> [Requirement]: Give back the entries that follow exactly as written. Any picture gets left out.

[Before and after images]
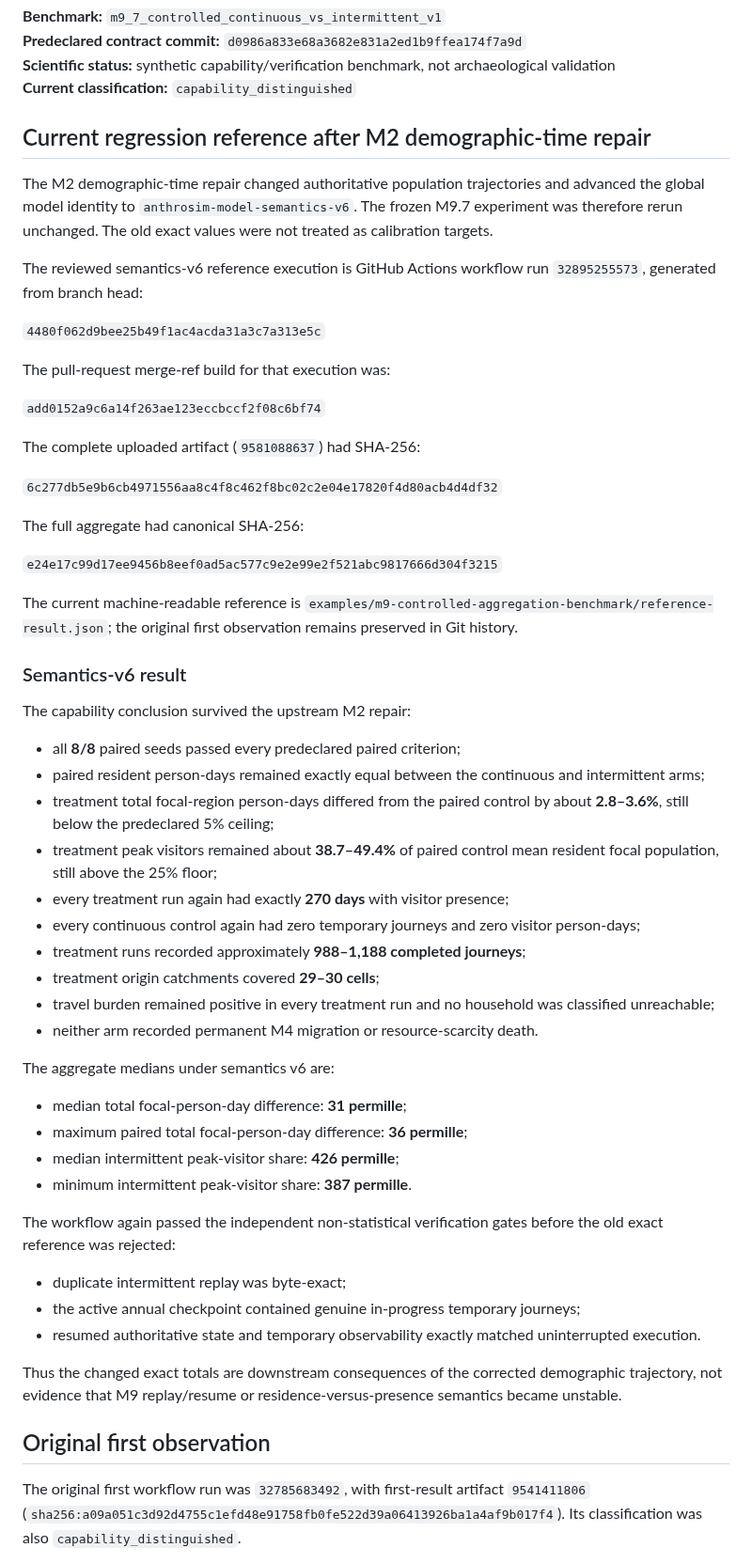
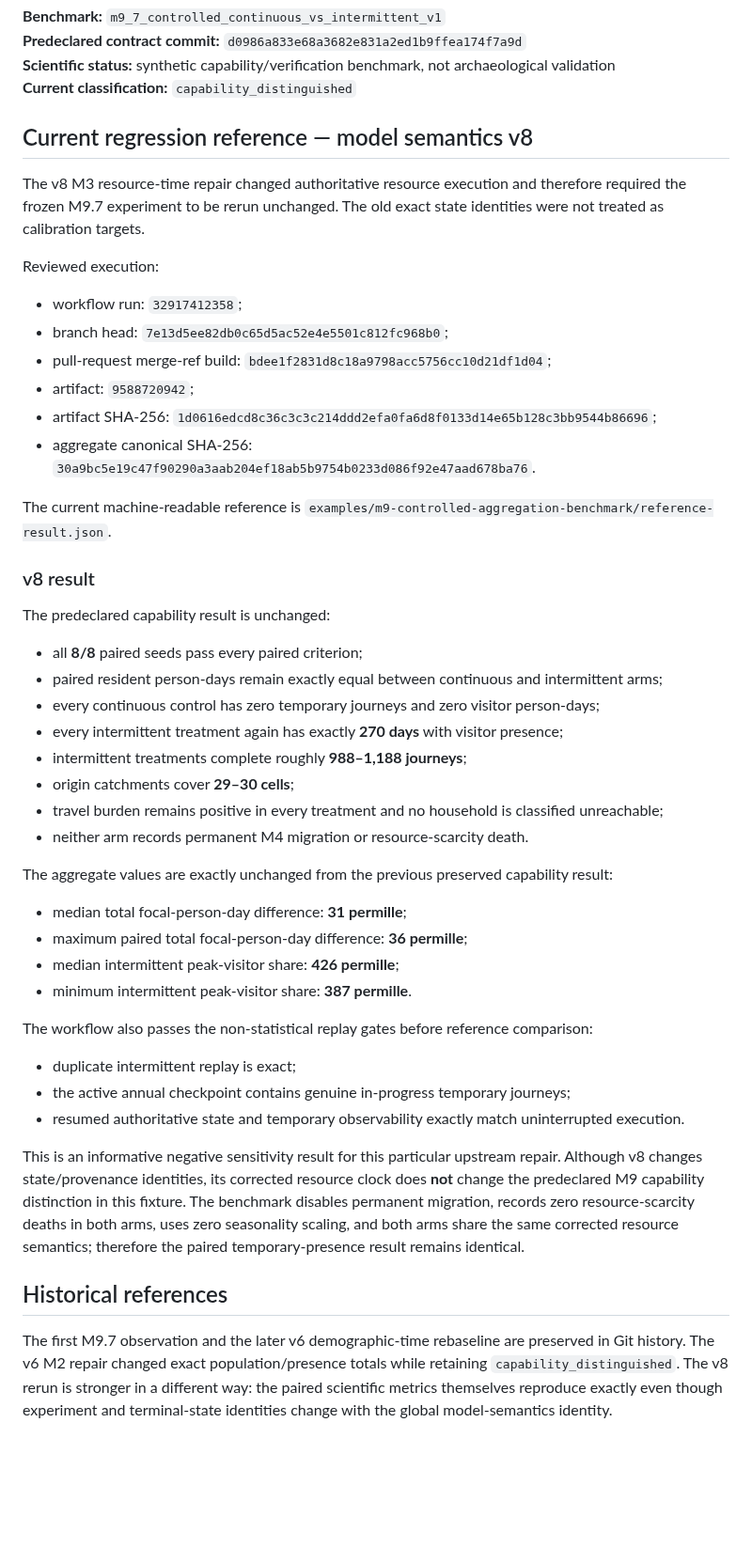
Before and after one commit to Datengu/anthrosim, a Markdown page: docs/research/m9-controlled-aggregation-benchmark-result.md, the part around one of its changes. Shown at 94% size. GitHub-like rendering; blank space fills up the shorter version.

Commit message:
docs: record M9.7 v8 resource-time reference

```diff
--- a/docs/research/m9-controlled-aggregation-benchmark-result.md
+++ b/docs/research/m9-controlled-aggregation-benchmark-result.md
@@ -5,59 +5,50 @@
 **Scientific status:** synthetic capability/verification benchmark, not archaeological validation
 **Current classification:** `capability_distinguished`
 
-## Current regression reference after M2 demographic-time repair
+## Current regression reference — model semantics v8
 
-The M2 demographic-time repair changed authoritative population trajectories and advanced the global model identity to `anthrosim-model-semantics-v6`. The frozen M9.7 experiment was therefore rerun unchanged. The old exact values were not treated as calibration targets.
+The v8 M3 resource-time repair changed authoritative resource execution and therefore required the frozen M9.7 experiment to be rerun unchanged. The old exact state identities were not treated as calibration targets.
 
-The reviewed semantics-v6 reference execution is GitHub Actions workflow run `32895255573`, generated from branch head:
+Reviewed execution:
 
-`4480f062d9bee25b49f1ac4acda31a3c7a313e5c`
+- workflow run: `32917412358`;
+- branch head: `7e13d5ee82db0c65d5ac52e4e5501c812fc968b0`;
+- pull-request merge-ref build: `bdee1f2831d8c18a9798acc5756cc10d21df1d04`;
+- artifact: `9588720942`;
+- artifact SHA-256: `1d0616edcd8c36c3c3c214ddd2efa0fa6d8f0133d14e65b128c3bb9544b86696`;
+- aggregate canonical SHA-256: `30a9bc5e19c47f90290a3aab204ef18ab5b9754b0233d086f92e47aad678ba76`.
 
-The pull-request merge-ref build for that execution was:
+The current machine-readable reference is `examples/m9-controlled-aggregation-benchmark/reference-result.json`.
 
-`add0152a9c6a14f263ae123eccbccf2f08c6bf74`
+### v8 result
 
-The complete uploaded artifact (`9581088637`) had SHA-256:
+The predeclared capability result is unchanged:
 
-`6c277db5e9b6cb4971556aa8c4f8c462f8bc02c2e04e17820f4d80acb4d4df32`
+- all **8/8** paired seeds pass every paired criterion;
+- paired resident person-days remain exactly equal between continuous and intermittent arms;
+- every continuous control has zero temporary journeys and zero visitor person-days;
+- every intermittent treatment again has exactly **270 days** with visitor presence;
+- intermittent treatments complete roughly **988–1,188 journeys**;
+- origin catchments cover **29–30 cells**;
+- travel burden remains positive in every treatment and no household is classified unreachable;
+- neither arm records permanent M4 migration or resource-scarcity death.
 
-The full aggregate had canonical SHA-256:
-
-`e24e17c99d17ee9456b8eef0ad5ac577c9e2e99e2f521abc9817666d304f3215`
-
-The current machine-readable reference is `examples/m9-controlled-aggregation-benchmark/reference-result.json`; the original first observation remains preserved in Git history.
-
-### Semantics-v6 result
-
-The capability conclusion survived the upstream M2 repair:
-
-- all **8/8** paired seeds passed every predeclared paired criterion;
-- paired resident person-days remained exactly equal between the continuous and intermittent arms;
-- treatment total focal-region person-days differed from the paired control by about **2.8–3.6%**, still below the predeclared 5% ceiling;
-- treatment peak visitors remained about **38.7–49.4%** of paired control mean resident focal population, still above the 25% floor;
-- every treatment run again had exactly **270 days** with visitor presence;
-- every continuous control again had zero temporary journeys and zero visitor person-days;
-- treatment runs recorded approximately **988–1,188 completed journeys**;
-- treatment origin catchments covered **29–30 cells**;
-- travel burden remained positive in every treatment run and no household was classified unreachable;
-- neither arm recorded permanent M4 migration or resource-scarcity death.
-
-The aggregate medians under semantics v6 are:
+The aggregate values are exactly unchanged from the previous preserved capability result:
 
 - median total focal-person-day difference: **31 permille**;
 - maximum paired total focal-person-day difference: **36 permille**;
 - median intermittent peak-visitor share: **426 permille**;
 - minimum intermittent peak-visitor share: **387 permille**.
 
-The workflow again passed the independent non-statistical verification gates before the old exact reference was rejected:
+The workflow also passes the non-statistical replay gates before reference comparison:
 
-- duplicate intermittent replay was byte-exact;
-- the active annual checkpoint contained genuine in-progress temporary journeys;
-- resumed authoritative state and temporary observability exactly matched uninterrupted execution.
+- duplicate intermittent replay is exact;
+- the active annual checkpoint contains genuine in-progress temporary journeys;
+- resumed authoritative state and temporary observability exactly match uninterrupted execution.
 
-Thus the changed exact totals are downstream consequences of the corrected demographic trajectory, not evidence that M9 replay/resume or residence-versus-presence semantics became unstable.
+This is an informative negative sensitivity result for this particular upstream repair. Although v8 changes state/provenance identities, its corrected resource clock does **not** change the predeclared M9 capability distinction in this fixture. The benchmark disables permanent migration, records zero resource-scarcity deaths in both arms, uses zero seasonality scaling, and both arms share the same corrected resource semantics; therefore the paired temporary-presence result remains identical.
 
-## Original first observation
+## Historical references
 
-The original first workflow run was `32785683492`, with first-result artifact `9541411806` (`sha256:a09a051c3d92d4755c1efd48e91758fb0fe522d39a06413926ba1a4af9b017f4`). Its classification was also `capability_distinguished`.
+The first M9.7 observation and the later v6 demographic-time rebaseline are preserved in Git history. The v6 M2 repair changed exact population/presence totals while retaining `capability_distinguished`. The v8 rerun is stronger in a different way: the paired scientific metrics themselves reproduce exactly even though experiment and terminal-state identities change with the global model-semantics identity.
 
```
Also changed, not shown: other parts of docs/research/m9-controlled-aggregation-benchmark-result.md (+6 -21 lines).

> [Solution]:
Before and after one commit to Datengu/anthrosim, a Markdown page: docs/research/m9-controlled-aggregation-benchmark-result.md, the part around one of its changes. Shown at 94% size. GitHub-like rendering; blank space fills up the shorter version.

Commit message:
docs: record M9.7 v8 resource-time reference

```diff
--- a/docs/research/m9-controlled-aggregation-benchmark-result.md
+++ b/docs/research/m9-controlled-aggregation-benchmark-result.md
@@ -5,59 +5,50 @@
 **Scientific status:** synthetic capability/verification benchmark, not archaeological validation
 **Current classification:** `capability_distinguished`
 
-## Current regression reference after M2 demographic-time repair
+## Current regression reference — model semantics v8
 
-The M2 demographic-time repair changed authoritative population trajectories and advanced the global model identity to `anthrosim-model-semantics-v6`. The frozen M9.7 experiment was therefore rerun unchanged. The old exact values were not treated as calibration targets.
+The v8 M3 resource-time repair changed authoritative resource execution and therefore required the frozen M9.7 experiment to be rerun unchanged. The old exact state identities were not treated as calibration targets.
 
-The reviewed semantics-v6 reference execution is GitHub Actions workflow run `32895255573`, generated from branch head:
+Reviewed execution:
 
-`4480f062d9bee25b49f1ac4acda31a3c7a313e5c`
+- workflow run: `32917412358`;
+- branch head: `7e13d5ee82db0c65d5ac52e4e5501c812fc968b0`;
+- pull-request merge-ref build: `bdee1f2831d8c18a9798acc5756cc10d21df1d04`;
+- artifact: `9588720942`;
+- artifact SHA-256: `1d0616edcd8c36c3c3c214ddd2efa0fa6d8f0133d14e65b128c3bb9544b86696`;
+- aggregate canonical SHA-256: `30a9bc5e19c47f90290a3aab204ef18ab5b9754b0233d086f92e47aad678ba76`.
 
-The pull-request merge-ref build for that execution was:
+The current machine-readable reference is `examples/m9-controlled-aggregation-benchmark/reference-result.json`.
 
-`add0152a9c6a14f263ae123eccbccf2f08c6bf74`
+### v8 result
 
-The complete uploaded artifact (`9581088637`) had SHA-256:
+The predeclared capability result is unchanged:
 
-`6c277db5e9b6cb4971556aa8c4f8c462f8bc02c2e04e17820f4d80acb4d4df32`
+- all **8/8** paired seeds pass every paired criterion;
+- paired resident person-days remain exactly equal between continuous and intermittent arms;
+- every continuous control has zero temporary journeys and zero visitor person-days;
+- every intermittent treatment again has exactly **270 days** with visitor presence;
+- intermittent treatments complete roughly **988–1,188 journeys**;
+- origin catchments cover **29–30 cells**;
+- travel burden remains positive in every treatment and no household is classified unreachable;
+- neither arm records permanent M4 migration or resource-scarcity death.
 
-The full aggregate had canonical SHA-256:
-
-`e24e17c99d17ee9456b8eef0ad5ac577c9e2e99e2f521abc9817666d304f3215`
-
-The current machine-readable reference is `examples/m9-controlled-aggregation-benchmark/reference-result.json`; the original first observation remains preserved in Git history.
-
-### Semantics-v6 result
-
-The capability conclusion survived the upstream M2 repair:
-
-- all **8/8** paired seeds passed every predeclared paired criterion;
-- paired resident person-days remained exactly equal between the continuous and intermittent arms;
-- treatment total focal-region person-days differed from the paired control by about **2.8–3.6%**, still below the predeclared 5% ceiling;
-- treatment peak visitors remained about **38.7–49.4%** of paired control mean resident focal population, still above the 25% floor;
-- every treatment run again had exactly **270 days** with visitor presence;
-- every continuous control again had zero temporary journeys and zero visitor person-days;
-- treatment runs recorded approximately **988–1,188 completed journeys**;
-- treatment origin catchments covered **29–30 cells**;
-- travel burden remained positive in every treatment run and no household was classified unreachable;
-- neither arm recorded permanent M4 migration or resource-scarcity death.
-
-The aggregate medians under semantics v6 are:
+The aggregate values are exactly unchanged from the previous preserved capability result:
 
 - median total focal-person-day difference: **31 permille**;
 - maximum paired total focal-person-day difference: **36 permille**;
 - median intermittent peak-visitor share: **426 permille**;
 - minimum intermittent peak-visitor share: **387 permille**.
 
-The workflow again passed the independent non-statistical verification gates before the old exact reference was rejected:
+The workflow also passes the non-statistical replay gates before reference comparison:
 
-- duplicate intermittent replay was byte-exact;
-- the active annual checkpoint contained genuine in-progress temporary journeys;
-- resumed authoritative state and temporary observability exactly matched uninterrupted execution.
+- duplicate intermittent replay is exact;
+- the active annual checkpoint contains genuine in-progress temporary journeys;
+- resumed authoritative state and temporary observability exactly match uninterrupted execution.
 
-Thus the changed exact totals are downstream consequences of the corrected demographic trajectory, not evidence that M9 replay/resume or residence-versus-presence semantics became unstable.
+This is an informative negative sensitivity result for this particular upstream repair. Although v8 changes state/provenance identities, its corrected resource clock does **not** change the predeclared M9 capability distinction in this fixture. The benchmark disables permanent migration, records zero resource-scarcity deaths in both arms, uses zero seasonality scaling, and both arms share the same corrected resource semantics; therefore the paired temporary-presence result remains identical.
 
-## Original first observation
+## Historical references
 
-The original first workflow run was `32785683492`, with first-result artifact `9541411806` (`sha256:a09a051c3d92d4755c1efd48e91758fb0fe522d39a06413926ba1a4af9b017f4`). Its classification was also `capability_distinguished`.
+The first M9.7 observation and the later v6 demographic-time rebaseline are preserved in Git history. The v6 M2 repair changed exact population/presence totals while retaining `capability_distinguished`. The v8 rerun is stronger in a different way: the paired scientific metrics themselves reproduce exactly even though experiment and terminal-state identities change with the global model-semantics identity.
 
```
Also changed, not shown: other parts of docs/research/m9-controlled-aggregation-benchmark-result.md (+6 -21 lines).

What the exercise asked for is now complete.